By Lindsey Olander
December 11, 2015
commercial flights to antarctica
Credit: Adam Ungar/ALE

Reaching Antarctica is a feat unto itself: runway landings have historically been limited to heavy cargo and military research jets, while those who prefer to arrive in comfort are slowed by 10-day to three-week journeys aboard cruise ships like the Seabourne Quest in order to reach its icy shores. But change is on the way.

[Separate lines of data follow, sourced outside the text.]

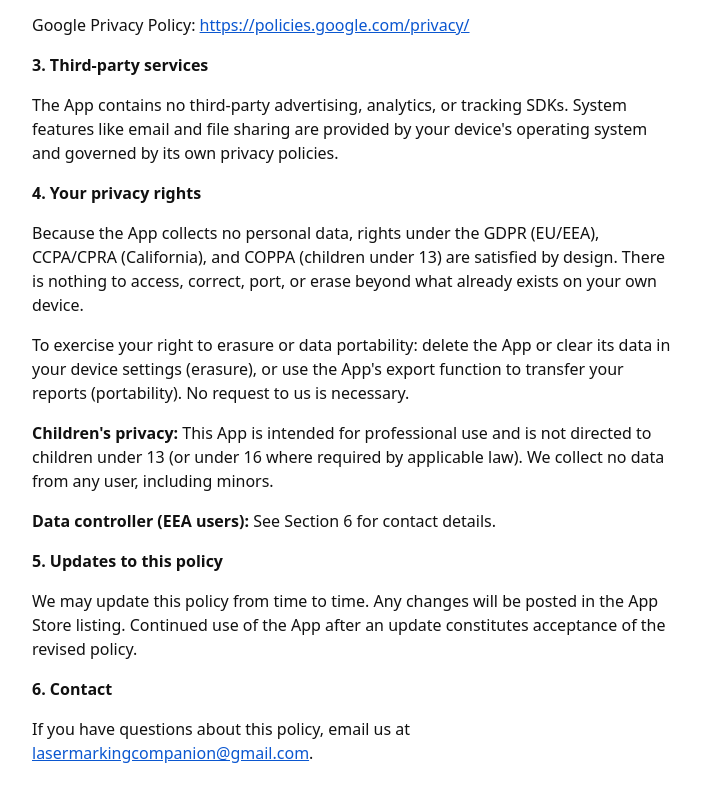
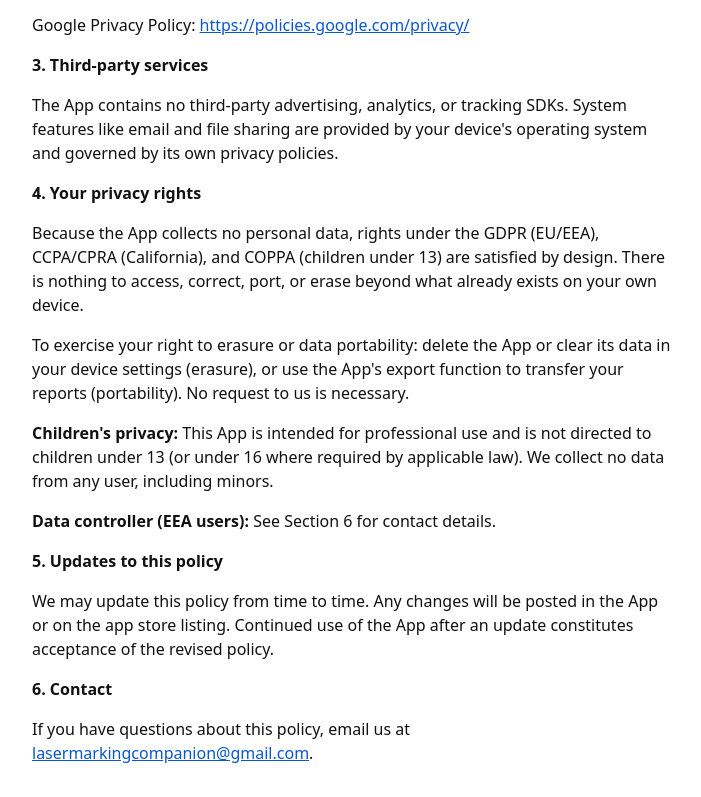
Before and after one commit to ksagoyanie-web/apps, a plain HTML site: page lasermarkingcompanion/privacy/index.html in a window 1280 px wide. Shown: the part 831-1628 px from the top of the page, without its empty margins (288-989 px from the left). Drawn offline with Linux system fonts and the light colour scheme.

Commit message:
Update index.html

```diff
--- a/lasermarkingcompanion/privacy/index.html
+++ b/lasermarkingcompanion/privacy/index.html
@@ -44,7 +44,7 @@
 <p><strong>Data controller (EEA users):</strong> See Section 6 for contact details.</p>
 
 <p><strong>5. Updates to this policy</strong></p>
-<p>We may update this policy from time to time. Any changes will be posted in the App Store listing. Continued use of the App after an update constitutes acceptance of the revised policy.</p>
+<p>We may update this policy from time to time. Any changes will be posted in the App or on the app store listing. Continued use of the App after an update constitutes acceptance of the revised policy.</p>
 
 <p><strong>6. Contact</strong></p>
 <p>If you have questions about this policy, email us at <a href="mailto:lasermarkingcompanion@gmail.com">lasermarkingcompanion@gmail.com</a>.</p>
```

After seven months of preparation in partnership with Antarctic Logistics & Expeditions (ALE), Icelandic airline Loftleidir has landed the first Boeing 757 passenger airliner on Union Glacier’s blue-ice runway—formed when fallen snow on a glacier gets compacted and recrystallizes—in a successful test to prove that a commercial airliner can land in such conditions.

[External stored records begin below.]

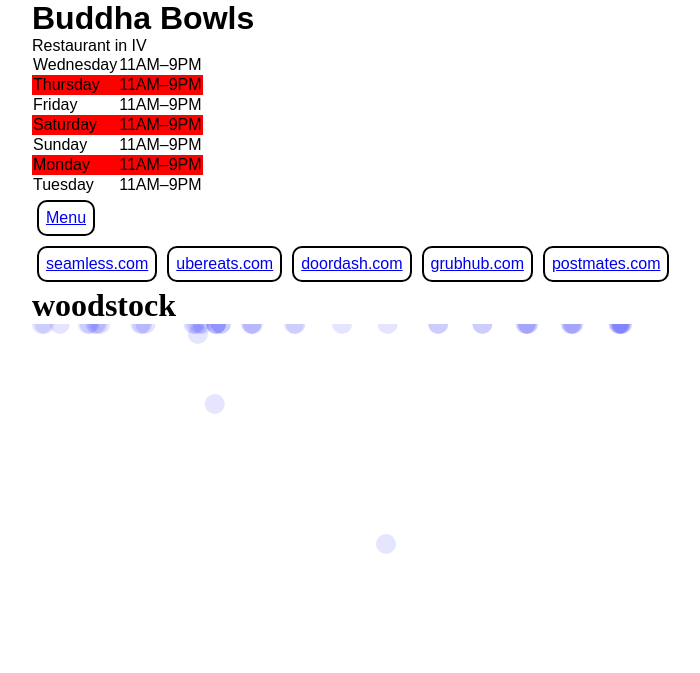
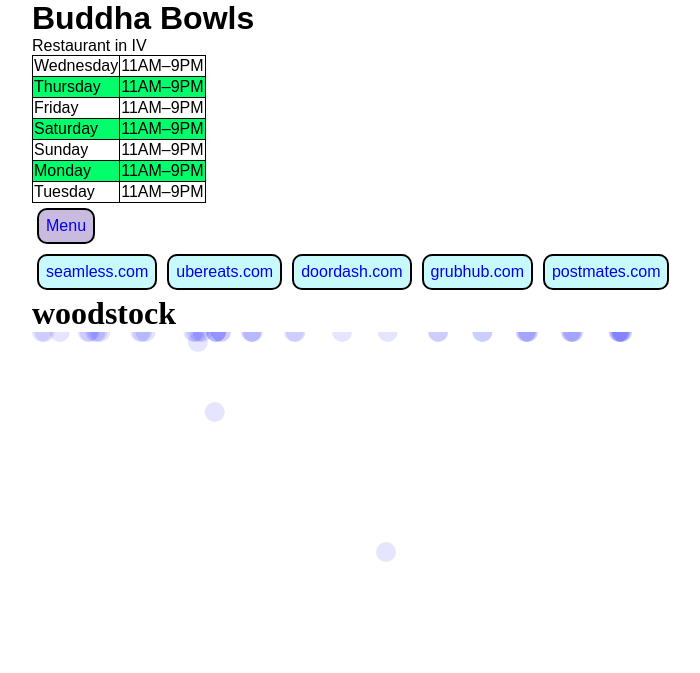
Before and after one commit to dailynexusdata/restaurant_map, a website built with webpack: page index.html in a window 1280 px wide. Shown: the whole page, without its empty margins (258-958 px from the left). Built offline with nearby package versions, Linux system fonts and the light colour scheme.

Commit message:
updated styling

```diff
--- a/src/plots/tableStyles.css
+++ b/src/plots/tableStyles.css
@@ -3,7 +3,9 @@
   letter-spacing: normal !important;
   font-family: Arial, Helvetica, sans-serif !important;
 }
-
+table, th,td{
+  border: 1px solid black
+}
 /* Main Title of Restaurant's Name */
 .rest-name {
 }
@@ -11,38 +13,56 @@
 .rest-desc {
 }
 
+
 .buttonContainer {
   display: flex;
   flex-wrap: wrap;
+  text-decoration: blue;
 }
 
 /* remove underline from link, dont change color when link clicked on, change the button background-color when mouse hover */
 
 /* use this class to apply styles on both the menu and the ordering options */
 .buttonLink {
+  text-decoration: none;
   padding: 7px;
   margin: 5px;
   border-radius: 10px;
+}
+
+a:hover{
+  text-decoration: none;
+  color:blueviolet
+}
+a:visited{
+  text-decoration:none;
+  color: blue;
 }
 
 /* This is the order button options: */
 /* maybe change the background color + border color and make the text white */
 /* try some of these colors like maybe the blue or green: ["#4e79a7", "#f28e2c", "#e15759", "#76b7b2", "#59a14f", "#edc949", "#af7aa1", "#ff9da7", "#9c755f", "#bab0ab"] */
 .orderButton {
-  border: 2px solid black;
+  background-color: rgba(158, 244, 250, 0.568);
+  border: 2px solid black
+
 }
 
 /* Make this similar to the orderButton's - maybe a different background color */
 .menuButton {
-  border: 2px solid black;
+  background-color: rgb(201, 187, 224);
+  border: 2px solid rgb(0, 0, 0);
 }
-
+a:hover{
+  text-decoration: none;
+  color:blueviolet
+}
 .restHourTable {
   border-collapse: collapse;
 }
 
 .restHourTable tr:nth-child(even) {
-  background-color: red;
+  background-color: rgb(0, 255, 106);
 }
 
 h1,
```
Also changed, not shown: 1 other file.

ALE already transports up to 500 visitors a season to Antarctica during small group trips aboard cargo jets—but development this holds promise that travelers will see increased visitation numbers, upgrades in comfort (the 757 had 62 business class seats aboard), and reduced transit times in the near future.